__TASK GOAL__. Filter the material below down to the lines containing the word "count".

• • • • • • •

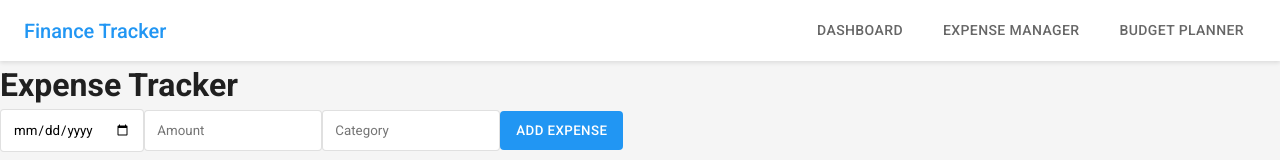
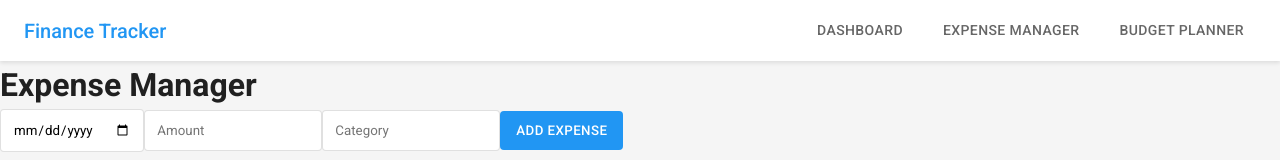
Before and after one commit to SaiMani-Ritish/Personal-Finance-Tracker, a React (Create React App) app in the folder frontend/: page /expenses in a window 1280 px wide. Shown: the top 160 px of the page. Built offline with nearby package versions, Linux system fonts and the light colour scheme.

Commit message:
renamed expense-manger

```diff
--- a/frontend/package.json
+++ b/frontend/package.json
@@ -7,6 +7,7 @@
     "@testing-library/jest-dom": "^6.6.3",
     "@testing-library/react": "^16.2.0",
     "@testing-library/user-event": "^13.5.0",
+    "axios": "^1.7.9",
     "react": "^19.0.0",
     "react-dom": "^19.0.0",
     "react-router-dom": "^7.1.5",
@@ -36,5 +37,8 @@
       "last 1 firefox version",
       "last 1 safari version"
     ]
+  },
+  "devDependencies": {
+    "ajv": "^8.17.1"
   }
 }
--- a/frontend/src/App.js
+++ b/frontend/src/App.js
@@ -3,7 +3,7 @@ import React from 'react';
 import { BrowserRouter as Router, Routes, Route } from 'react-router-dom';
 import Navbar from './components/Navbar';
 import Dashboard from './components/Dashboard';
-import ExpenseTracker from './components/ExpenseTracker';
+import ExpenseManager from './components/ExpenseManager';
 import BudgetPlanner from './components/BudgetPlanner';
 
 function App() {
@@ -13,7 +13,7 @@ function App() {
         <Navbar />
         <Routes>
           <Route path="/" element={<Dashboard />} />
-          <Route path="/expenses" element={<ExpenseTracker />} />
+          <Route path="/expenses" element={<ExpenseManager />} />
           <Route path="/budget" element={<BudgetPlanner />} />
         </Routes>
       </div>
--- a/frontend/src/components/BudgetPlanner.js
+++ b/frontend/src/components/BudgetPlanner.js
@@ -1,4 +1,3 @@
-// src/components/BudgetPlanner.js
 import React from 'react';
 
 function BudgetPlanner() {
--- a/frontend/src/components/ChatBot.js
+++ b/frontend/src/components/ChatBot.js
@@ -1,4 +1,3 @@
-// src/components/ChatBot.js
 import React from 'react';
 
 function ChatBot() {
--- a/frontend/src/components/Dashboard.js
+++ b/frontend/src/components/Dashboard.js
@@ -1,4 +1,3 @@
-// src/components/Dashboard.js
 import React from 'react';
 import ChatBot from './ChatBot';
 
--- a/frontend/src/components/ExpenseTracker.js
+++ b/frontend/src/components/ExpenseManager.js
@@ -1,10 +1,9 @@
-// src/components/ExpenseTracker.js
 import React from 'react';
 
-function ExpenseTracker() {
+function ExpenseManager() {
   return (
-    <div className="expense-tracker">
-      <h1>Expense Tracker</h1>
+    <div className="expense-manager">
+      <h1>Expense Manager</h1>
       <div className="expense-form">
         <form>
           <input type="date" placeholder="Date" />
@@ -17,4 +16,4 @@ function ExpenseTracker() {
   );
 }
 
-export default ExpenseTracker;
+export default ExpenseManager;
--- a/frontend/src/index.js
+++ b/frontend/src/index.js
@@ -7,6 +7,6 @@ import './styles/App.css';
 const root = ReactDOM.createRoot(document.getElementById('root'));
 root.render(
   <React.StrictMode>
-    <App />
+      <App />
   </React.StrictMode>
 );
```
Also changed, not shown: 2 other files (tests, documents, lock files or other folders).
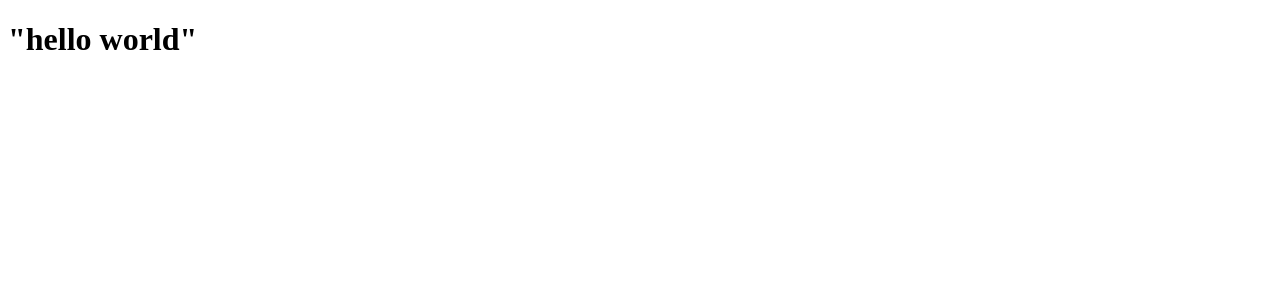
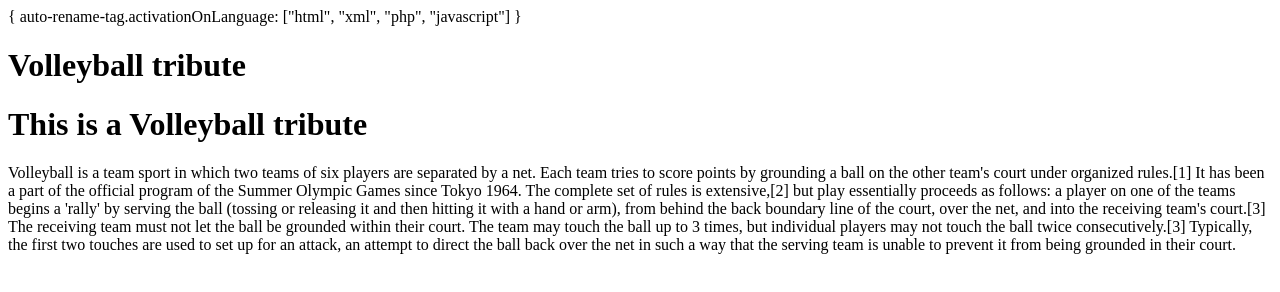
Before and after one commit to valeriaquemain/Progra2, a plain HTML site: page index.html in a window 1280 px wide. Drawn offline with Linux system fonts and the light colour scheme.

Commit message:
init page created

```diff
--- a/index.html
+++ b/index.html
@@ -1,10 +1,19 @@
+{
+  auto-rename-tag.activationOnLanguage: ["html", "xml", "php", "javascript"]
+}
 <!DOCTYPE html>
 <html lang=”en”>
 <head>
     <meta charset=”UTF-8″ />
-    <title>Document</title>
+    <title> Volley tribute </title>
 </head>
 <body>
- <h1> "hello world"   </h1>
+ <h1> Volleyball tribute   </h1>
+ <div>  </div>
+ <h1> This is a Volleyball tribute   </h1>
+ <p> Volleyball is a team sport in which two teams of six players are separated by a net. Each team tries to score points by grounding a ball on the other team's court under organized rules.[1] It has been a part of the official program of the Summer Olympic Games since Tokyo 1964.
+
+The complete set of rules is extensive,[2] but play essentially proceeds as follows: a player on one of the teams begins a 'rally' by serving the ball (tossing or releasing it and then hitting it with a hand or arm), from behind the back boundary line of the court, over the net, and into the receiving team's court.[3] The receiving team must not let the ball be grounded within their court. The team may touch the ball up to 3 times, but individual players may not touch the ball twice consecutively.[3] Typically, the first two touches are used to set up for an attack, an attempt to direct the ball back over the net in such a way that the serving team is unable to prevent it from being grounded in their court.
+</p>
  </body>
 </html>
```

• • • • • • •

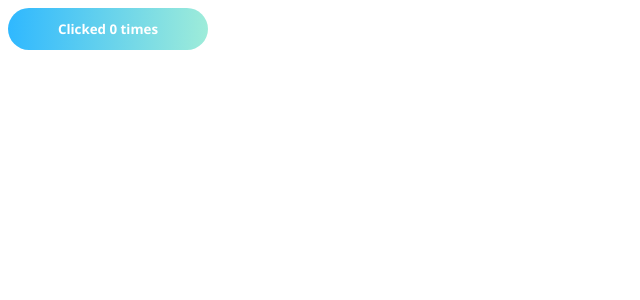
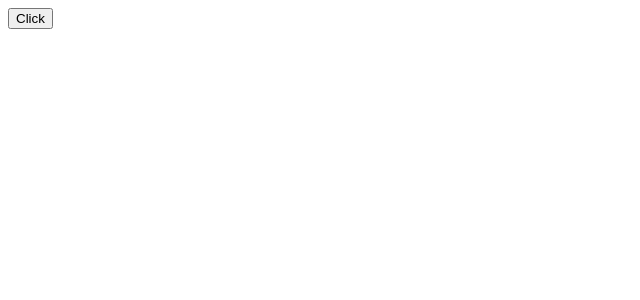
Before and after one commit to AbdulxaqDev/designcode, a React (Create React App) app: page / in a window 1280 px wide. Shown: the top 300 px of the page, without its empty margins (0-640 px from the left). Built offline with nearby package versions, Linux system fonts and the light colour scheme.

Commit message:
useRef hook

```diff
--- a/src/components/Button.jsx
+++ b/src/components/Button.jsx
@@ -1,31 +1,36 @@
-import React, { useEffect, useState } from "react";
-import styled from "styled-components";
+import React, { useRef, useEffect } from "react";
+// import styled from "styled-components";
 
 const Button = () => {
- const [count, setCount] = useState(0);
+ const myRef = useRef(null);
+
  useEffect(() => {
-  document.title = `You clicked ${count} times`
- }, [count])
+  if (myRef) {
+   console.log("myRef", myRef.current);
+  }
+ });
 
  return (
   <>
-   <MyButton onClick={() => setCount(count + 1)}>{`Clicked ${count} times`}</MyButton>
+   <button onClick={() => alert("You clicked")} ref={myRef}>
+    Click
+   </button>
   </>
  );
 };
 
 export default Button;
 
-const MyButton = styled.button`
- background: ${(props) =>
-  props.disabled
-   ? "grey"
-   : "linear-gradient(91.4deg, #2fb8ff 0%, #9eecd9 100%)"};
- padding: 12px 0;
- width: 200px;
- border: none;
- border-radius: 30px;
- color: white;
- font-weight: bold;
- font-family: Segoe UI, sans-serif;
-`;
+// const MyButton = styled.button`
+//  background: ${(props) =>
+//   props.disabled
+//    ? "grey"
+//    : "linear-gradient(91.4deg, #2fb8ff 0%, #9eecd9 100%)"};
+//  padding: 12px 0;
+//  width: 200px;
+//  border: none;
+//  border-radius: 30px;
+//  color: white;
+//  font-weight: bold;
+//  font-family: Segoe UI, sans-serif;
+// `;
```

• • • • • • •

__RESPONSE AREA__.
- const [count, setCount] = useState(0);
-  document.title = `You clicked ${count} times`
- }, [count])
-   <MyButton onClick={() => setCount(count + 1)}>{`Clicked ${count} times`}</MyButton>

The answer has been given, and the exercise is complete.